Nick Abbot 10pm - 1am
Coronavirus: Launch track and trace now or risk NHS being 'overwhelmed'
21 May 2020, 08:50
Time is "running out" for the government to launch its test, track and trace system if it wants to avoid a second wave of coronavirus, NHS leaders have warned.
Chris Hopson, the chief executive of NHS Providers, which represents hospital trusts, has warned the government the health service is at risk of being "overwhelmed" unless a clear tracking and tracing strategy for Covid-19 is mapped out.
The NHS chief said hospitals, GPs and staff for the 111 service have “not had clear information and instructions about what their role will be in this process.”

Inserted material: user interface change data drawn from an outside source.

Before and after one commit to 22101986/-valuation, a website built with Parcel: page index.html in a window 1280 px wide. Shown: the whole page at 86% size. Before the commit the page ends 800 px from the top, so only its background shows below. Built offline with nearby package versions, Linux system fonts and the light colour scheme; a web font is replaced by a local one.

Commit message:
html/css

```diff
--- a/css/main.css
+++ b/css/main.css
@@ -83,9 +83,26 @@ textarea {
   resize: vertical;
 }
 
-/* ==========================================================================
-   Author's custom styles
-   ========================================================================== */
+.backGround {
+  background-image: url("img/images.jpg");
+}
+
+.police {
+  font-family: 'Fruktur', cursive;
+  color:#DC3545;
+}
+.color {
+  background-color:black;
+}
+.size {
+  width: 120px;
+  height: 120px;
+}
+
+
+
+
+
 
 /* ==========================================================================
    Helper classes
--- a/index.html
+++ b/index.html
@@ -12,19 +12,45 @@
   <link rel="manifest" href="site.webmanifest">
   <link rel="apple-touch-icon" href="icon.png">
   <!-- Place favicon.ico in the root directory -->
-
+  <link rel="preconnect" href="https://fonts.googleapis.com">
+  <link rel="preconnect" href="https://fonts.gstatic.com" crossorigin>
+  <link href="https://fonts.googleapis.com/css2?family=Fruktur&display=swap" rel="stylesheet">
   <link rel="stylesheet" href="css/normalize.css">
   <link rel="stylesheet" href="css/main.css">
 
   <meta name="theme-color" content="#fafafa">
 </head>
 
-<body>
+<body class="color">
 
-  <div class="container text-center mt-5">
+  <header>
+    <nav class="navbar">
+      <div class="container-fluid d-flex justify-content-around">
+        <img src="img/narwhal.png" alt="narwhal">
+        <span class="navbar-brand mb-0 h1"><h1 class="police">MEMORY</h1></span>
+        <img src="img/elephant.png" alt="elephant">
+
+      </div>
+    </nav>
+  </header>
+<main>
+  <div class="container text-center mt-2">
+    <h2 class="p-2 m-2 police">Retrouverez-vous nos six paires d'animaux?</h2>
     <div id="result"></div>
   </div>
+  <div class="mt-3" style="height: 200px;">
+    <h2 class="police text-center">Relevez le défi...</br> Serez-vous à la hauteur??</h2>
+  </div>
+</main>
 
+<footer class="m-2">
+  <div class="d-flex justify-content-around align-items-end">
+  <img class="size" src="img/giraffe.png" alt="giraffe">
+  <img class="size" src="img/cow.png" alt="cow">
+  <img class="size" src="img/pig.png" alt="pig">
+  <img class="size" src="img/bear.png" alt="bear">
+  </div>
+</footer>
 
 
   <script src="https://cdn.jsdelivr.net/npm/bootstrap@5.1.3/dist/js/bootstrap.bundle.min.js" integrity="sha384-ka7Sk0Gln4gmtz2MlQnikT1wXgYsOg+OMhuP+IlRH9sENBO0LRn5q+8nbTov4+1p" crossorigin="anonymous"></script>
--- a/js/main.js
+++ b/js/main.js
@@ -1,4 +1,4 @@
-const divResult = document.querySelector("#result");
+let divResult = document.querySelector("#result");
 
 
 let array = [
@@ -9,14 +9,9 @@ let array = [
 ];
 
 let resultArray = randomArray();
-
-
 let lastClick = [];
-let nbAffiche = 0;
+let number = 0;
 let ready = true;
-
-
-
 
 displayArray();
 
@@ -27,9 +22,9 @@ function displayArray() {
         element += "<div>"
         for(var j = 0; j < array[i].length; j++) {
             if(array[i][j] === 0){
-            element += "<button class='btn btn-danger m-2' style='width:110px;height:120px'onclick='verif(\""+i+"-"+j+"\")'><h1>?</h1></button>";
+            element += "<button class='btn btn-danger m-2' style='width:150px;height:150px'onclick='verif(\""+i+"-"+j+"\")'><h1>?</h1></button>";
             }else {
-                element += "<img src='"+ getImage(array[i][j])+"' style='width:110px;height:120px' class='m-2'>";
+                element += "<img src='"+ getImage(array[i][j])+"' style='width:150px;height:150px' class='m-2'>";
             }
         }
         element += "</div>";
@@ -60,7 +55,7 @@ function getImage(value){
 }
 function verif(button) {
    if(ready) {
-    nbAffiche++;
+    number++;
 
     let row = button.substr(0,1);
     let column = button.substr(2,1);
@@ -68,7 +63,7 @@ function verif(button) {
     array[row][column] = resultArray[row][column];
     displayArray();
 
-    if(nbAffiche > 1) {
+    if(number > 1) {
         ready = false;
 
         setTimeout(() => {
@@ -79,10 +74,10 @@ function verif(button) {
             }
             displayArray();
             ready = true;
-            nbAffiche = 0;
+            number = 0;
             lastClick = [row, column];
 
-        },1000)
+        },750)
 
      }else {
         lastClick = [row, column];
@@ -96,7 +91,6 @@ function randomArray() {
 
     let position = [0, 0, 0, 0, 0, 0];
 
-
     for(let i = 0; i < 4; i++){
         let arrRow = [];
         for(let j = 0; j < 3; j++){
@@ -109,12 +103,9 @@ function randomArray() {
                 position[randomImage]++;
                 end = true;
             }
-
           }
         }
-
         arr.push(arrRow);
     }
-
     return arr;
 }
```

He added: "We need clarity on exactly how this is going to work.
"Our colleagues at the Confederation are right: unless we can absolutely have clarity on that quickly, there clearly will be a risk to the NHS that we get overwhelmed in a second peak, which nobody wants."
Health Secretary Matt Hancock has also been warned by Niall Dickson, the chief executive of the NHS Confederation, which represents organisations across the healthcare sector, that "time is running out" for the government to implement its testing and tracing strategy.
He wrote to the minister to express his "concern" over an apparent lack of a clear strategy.
"We would therefore urge you to produce such a strategy with a clear implementation plan ahead of any further easing of the lockdown," Mr Dickson said in his letter.
Speaking at Prime Minister's Questions on Wednesday, Boris Johnson said he has "great confidence" a test, track and trace system will be in place by 1 June - the same day schools are set to gradually reopen.
He said 25,000 staff would be in place by the start of next month and they would be capable of tracking the contacts of up to 10,000 new coronavirus cases a day.
Mr Dickson responded to this saying it would be "very much welcome," but stressed that "delivery and implementation will be critical, and we await further details."
Test, track and trace - or TTT - involves testing people for coronavirus, tracking its spread, and then tracing the people with whom an infected person has come into contact with.
Health officials began contact tracing for every positive diagnosis of coronavirus following the first confirmed cases in January.
However, once the number of Covid-19 cases began to surge in the UK, by mid-March widespread contact tracing was abandoned.
It is now seen as a vital strategy for overcoming the virus, while avoiding a second wave, and eventually relaxing lockdown measures.
Minister for Security James Brokenshire echoed the UK leader in saying he is also "confident" that a track and trace system will be in place by 1 June.
He told Sky News that the government's app, which has been trialled on the Isle of Wight, "will be introduced in the coming weeks in parallel" with the system employing track and trace staff.
He said: "But obviously, the priority being to get these track and tracers trained, in place, that is what the prime minister is very confident about.
"We're confident the system will be there, able to track and trace around 10,000 people on 1 June."
He added: "We want to see the app rolled out, work continues at pace in relation to that, learning from the experience in the Isle of Wight, so that that can be adopted more broadly."
Mr Brokenshire explained that the app provides "extra support" to track and trace staff.
He then said the government is responding to feedback given on technical issues with the tracing app so far.
"I think it is important that we put in place all the things we can as quickly as we can," he continued.
"We obviously want to see that the app is put in place well and effectively, learning from the experience in the Isle of Wight and dealing with... all of the feedback that we're receiving on some of the technical issues, to ensure that that is as strong as we can make it.
"But that should not stand in the way of the introduction of the track and trace arrangements that I've explained."
Mr Johnson's official spokesman told a Westminster briefing that the app "is only one part of the system" and that there was a "tried and tested" strategy for tracing and testing people.
However, Newcastle University's Allyson Pollock, a professor of public health, said the government's approach had raised several questions.
"This is an extraordinary experiment that the government's put in place, and none of us know how it's going to work," she said.
"There are so many questions to ask about this and why they're bypassing the local systems, and the local health system and the local community. Because you have to know your local community. You can't put the fire out from the centre."